NOVEMBER 10, 2010
"Guaranteed" retirement accounts
There are any number of reasons to fear what surprises the "shellacked" (to use President Barack Obama's word) Democrats may have in store for the country in the upcoming lame duck session. But one of the more troublesome ideas that might surface is one that got a recess hearing in Congress on October 7. If passed, it could seize your private 401 (k) and IRA retirement accounts to fund a government-run plan that will be known as a Guaranteed Retirement Account (GRA).
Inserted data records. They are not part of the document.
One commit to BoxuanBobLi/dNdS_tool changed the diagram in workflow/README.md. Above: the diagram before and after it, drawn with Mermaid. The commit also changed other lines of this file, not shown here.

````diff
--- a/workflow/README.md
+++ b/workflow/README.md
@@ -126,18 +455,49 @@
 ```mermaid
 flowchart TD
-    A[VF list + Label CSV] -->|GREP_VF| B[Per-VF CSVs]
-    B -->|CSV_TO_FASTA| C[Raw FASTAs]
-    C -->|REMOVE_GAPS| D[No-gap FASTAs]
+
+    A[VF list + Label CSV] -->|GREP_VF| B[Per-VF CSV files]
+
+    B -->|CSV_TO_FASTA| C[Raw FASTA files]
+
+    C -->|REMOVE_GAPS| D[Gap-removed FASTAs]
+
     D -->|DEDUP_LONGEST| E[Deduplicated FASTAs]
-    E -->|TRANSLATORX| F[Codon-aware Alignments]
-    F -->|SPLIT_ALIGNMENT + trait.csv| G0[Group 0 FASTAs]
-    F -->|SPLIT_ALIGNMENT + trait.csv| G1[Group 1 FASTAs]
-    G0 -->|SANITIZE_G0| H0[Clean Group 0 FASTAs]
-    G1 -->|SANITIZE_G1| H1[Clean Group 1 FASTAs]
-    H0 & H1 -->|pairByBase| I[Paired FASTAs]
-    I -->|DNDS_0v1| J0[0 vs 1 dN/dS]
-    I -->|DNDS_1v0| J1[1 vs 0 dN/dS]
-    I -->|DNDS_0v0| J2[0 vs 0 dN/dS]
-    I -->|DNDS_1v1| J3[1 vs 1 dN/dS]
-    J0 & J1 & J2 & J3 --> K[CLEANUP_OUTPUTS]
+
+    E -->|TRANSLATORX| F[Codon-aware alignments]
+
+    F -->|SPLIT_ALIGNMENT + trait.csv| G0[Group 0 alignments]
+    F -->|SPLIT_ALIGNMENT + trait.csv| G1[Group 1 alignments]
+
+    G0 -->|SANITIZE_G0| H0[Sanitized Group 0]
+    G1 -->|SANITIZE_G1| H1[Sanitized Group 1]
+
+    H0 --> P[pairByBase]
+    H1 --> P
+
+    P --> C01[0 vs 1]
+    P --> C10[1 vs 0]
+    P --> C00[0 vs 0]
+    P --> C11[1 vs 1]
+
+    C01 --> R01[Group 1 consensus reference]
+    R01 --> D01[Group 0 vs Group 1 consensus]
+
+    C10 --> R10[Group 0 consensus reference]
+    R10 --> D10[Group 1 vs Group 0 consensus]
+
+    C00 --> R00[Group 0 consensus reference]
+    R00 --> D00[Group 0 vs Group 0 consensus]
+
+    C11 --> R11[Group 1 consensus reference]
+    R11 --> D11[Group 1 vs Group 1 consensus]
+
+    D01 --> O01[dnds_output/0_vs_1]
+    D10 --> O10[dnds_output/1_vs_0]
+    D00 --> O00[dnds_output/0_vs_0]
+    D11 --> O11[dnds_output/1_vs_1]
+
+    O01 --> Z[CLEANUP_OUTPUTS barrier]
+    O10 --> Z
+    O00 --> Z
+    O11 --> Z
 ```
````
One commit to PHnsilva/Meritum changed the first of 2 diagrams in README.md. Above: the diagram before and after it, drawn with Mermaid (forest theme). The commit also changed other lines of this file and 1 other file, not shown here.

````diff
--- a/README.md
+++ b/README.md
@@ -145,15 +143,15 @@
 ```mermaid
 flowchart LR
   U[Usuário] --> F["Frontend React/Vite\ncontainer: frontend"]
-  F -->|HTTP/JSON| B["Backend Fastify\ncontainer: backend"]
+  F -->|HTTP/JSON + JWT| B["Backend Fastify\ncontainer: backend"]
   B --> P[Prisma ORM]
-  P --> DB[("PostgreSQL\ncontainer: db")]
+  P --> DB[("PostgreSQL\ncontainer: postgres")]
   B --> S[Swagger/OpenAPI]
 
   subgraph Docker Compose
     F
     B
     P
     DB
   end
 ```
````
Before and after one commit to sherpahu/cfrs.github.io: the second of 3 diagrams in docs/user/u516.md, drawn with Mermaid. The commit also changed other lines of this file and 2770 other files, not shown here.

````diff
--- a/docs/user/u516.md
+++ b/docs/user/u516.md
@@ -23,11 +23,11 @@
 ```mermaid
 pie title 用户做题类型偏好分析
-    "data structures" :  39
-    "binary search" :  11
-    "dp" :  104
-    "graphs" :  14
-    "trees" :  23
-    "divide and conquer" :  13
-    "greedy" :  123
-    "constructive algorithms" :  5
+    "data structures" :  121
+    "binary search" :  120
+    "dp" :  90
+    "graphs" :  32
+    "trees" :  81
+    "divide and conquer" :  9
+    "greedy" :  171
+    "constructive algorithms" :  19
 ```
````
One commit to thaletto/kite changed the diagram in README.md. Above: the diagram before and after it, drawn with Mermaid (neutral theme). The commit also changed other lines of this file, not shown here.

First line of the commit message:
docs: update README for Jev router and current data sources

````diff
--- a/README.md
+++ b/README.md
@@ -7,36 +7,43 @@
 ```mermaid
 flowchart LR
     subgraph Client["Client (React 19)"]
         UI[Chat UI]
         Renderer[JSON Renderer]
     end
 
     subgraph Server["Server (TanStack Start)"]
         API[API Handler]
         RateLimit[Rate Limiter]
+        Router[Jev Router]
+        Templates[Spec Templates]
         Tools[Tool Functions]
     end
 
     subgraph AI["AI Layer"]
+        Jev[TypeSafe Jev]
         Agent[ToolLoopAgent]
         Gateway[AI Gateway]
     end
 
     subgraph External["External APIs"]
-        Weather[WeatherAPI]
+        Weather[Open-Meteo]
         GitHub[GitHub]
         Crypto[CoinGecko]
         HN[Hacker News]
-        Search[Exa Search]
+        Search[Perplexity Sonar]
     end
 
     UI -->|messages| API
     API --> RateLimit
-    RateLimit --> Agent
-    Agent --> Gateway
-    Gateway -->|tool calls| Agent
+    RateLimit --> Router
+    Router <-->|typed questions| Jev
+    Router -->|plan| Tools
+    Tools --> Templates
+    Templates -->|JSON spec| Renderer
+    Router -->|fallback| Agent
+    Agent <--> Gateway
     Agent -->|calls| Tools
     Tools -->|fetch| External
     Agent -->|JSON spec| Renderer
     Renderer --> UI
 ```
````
The proposal is the brainchild of Teresa Ghilarducci, an economist at the New School for Social Research in New York. When she testified in front of Congress in October of 2008, financial adviser David McPherson outlined the basics of her plan for us. Here they are: Employees would make mandatory contributions equal to at least 5 percent of their earnings. Those contributions would be offset by a $600 federal tax credit per year. The Social Security Administration would handle account management and the Thrift Savings Plan (used for federal employees) would manage the money. Participants would be guaranteed a fixed rate of return that exceeds inflation by 3 percent. At retirement, participants' account balances would be converted into a lifetime stream of income that adjusts for inflation.
When news of this surfaced, talk show host Rush Limbaugh hyperventilated, but Ghilarducci accused him of mischaracterizing the plan. The mainstream media dismissed the GRAs as merely brainstorming ideas that were not to be taken seriously.
Fast forward two years, and you have Democrat Senator Tom Harkin of Iowa, aided by avowed Socialist/registered Independent Rep. Bernard Sanders of Vermont, listening to specially-selected witnesses in front of his Health, Education, Labor and Pensions (HELP) Committee last month. Human Events reported that Democrats held the recess hearing to discuss a taxpayer bailout of union pensions and a plan to more "fairly" distribute these taxpayer-funded pensions to everyone.
Ah, now it becomes clear what the lame ducks would like to do, and that is to give a going-away present to the unions. Our 401 (k) accounts would be seized and co-mingled with the new mandatory payroll tax monies in order to rescue the union pensions that are underfunded by billions and billions.
Ms. Ghilarducci informs us that the Guaranteed Savings Accounts would not replace Social Security, mind you, but would supplement Social Security as a bonus. She has also suggested that the tax breaks currently being received for contributing to 401 (k) or IRA plans could be eliminated. Amazingly, she told Bloomberg Business Week in July that "All Americans, including the 64 million who have no pension plans, would get one at no extra cost." This reminds me of ObamaCare, which Obama claims would add 33 million uninsured to taxpayer rolls "at no extra cost."
At least Sen. Harkin has not called journalist Saul Friedman, a seasoned journalist who writes the column, "Gray Matters," to share his ideas on Social Security. Friedman insists that Social Security is not going broke or in need of cuts in benefits. Instead, he poses that we should expand it exponentially. Friedman bemoans the fact that Social Security alone "is not enough to provide a stable, poverty-free environment for many Americans."
Richard Trumka, president of the AFL-CIO, says, "Universal retirement security is our next hurdle." Until that happens, the National Academy of Social Insurance has some good ideas for Social Security, Friedman thinks. These include: Providing child care as a benefit; paying benefits to students who have lost a breadwinner up to age 22 (instead of 18); and increasing benefits across the board for all individuals in the next year in order to make up for losses in savings.
To all of you who complain that the government only bails out big corporations like Goldman Sachs and General Motors, and simply ignore the little people, look-y here. The taxpayer is now going to delay adulthood and make up for market swings so no one gets hurt. Big government must be better for me than I thought.